■ Work instructions ■
State the count of lines in this material that hold the string "People" and add nothing.

■ Material to process ■
■ ■ ■

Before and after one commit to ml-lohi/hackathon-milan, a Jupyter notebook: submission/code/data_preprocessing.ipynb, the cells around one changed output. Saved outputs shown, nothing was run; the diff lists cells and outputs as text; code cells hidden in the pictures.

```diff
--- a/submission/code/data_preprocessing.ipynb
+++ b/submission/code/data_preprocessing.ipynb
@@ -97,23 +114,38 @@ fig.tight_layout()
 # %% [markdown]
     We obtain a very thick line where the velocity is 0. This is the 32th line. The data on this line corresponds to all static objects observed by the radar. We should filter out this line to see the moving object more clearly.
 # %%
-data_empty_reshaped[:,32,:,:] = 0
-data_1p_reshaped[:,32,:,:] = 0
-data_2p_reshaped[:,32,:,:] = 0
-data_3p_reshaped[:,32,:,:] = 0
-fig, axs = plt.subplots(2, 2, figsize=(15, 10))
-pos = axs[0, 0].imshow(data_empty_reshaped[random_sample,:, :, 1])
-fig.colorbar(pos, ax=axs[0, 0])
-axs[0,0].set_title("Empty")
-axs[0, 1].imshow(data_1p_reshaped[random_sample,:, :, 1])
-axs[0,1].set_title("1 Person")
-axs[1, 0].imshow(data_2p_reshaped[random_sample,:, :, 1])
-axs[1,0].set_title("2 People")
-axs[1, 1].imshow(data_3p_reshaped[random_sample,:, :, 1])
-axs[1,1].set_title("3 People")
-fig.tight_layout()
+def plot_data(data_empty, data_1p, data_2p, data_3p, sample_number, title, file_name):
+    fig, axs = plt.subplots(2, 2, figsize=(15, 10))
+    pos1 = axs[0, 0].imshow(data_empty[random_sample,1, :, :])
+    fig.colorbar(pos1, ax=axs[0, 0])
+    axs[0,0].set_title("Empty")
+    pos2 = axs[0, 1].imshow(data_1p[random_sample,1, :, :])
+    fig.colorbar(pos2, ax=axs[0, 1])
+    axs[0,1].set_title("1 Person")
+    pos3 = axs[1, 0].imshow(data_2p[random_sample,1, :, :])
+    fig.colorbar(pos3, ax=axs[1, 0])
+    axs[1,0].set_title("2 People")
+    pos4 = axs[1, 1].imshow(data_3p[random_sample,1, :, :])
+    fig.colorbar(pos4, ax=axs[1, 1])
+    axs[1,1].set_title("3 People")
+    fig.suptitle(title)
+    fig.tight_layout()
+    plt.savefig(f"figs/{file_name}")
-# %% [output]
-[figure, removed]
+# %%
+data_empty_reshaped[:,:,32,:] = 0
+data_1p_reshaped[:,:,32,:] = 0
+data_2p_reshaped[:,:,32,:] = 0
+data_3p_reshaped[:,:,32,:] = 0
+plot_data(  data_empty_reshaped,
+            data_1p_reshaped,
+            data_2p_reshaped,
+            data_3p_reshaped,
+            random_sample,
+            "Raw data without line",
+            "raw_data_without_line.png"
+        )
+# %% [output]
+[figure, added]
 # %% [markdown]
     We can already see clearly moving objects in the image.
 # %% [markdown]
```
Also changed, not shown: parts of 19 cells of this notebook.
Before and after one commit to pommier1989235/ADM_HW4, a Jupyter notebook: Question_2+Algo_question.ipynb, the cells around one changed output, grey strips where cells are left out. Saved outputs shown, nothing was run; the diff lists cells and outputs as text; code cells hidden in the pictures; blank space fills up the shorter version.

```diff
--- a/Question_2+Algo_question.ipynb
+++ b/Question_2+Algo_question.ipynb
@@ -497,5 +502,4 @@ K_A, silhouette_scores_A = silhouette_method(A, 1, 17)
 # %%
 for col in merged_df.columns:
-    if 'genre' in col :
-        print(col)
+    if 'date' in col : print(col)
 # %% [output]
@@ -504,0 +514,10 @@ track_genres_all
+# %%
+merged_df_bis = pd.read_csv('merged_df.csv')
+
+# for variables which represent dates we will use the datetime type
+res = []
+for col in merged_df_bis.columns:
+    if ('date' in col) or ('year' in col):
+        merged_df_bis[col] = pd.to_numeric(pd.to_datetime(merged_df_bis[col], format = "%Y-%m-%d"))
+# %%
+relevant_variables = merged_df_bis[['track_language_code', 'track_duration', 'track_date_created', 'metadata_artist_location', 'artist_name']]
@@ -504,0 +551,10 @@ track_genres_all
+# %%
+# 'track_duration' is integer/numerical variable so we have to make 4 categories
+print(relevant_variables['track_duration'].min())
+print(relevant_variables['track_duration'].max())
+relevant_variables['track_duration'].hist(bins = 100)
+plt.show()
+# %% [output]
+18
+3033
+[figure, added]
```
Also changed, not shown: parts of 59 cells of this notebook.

■ ■ ■

■ Your solution ■
4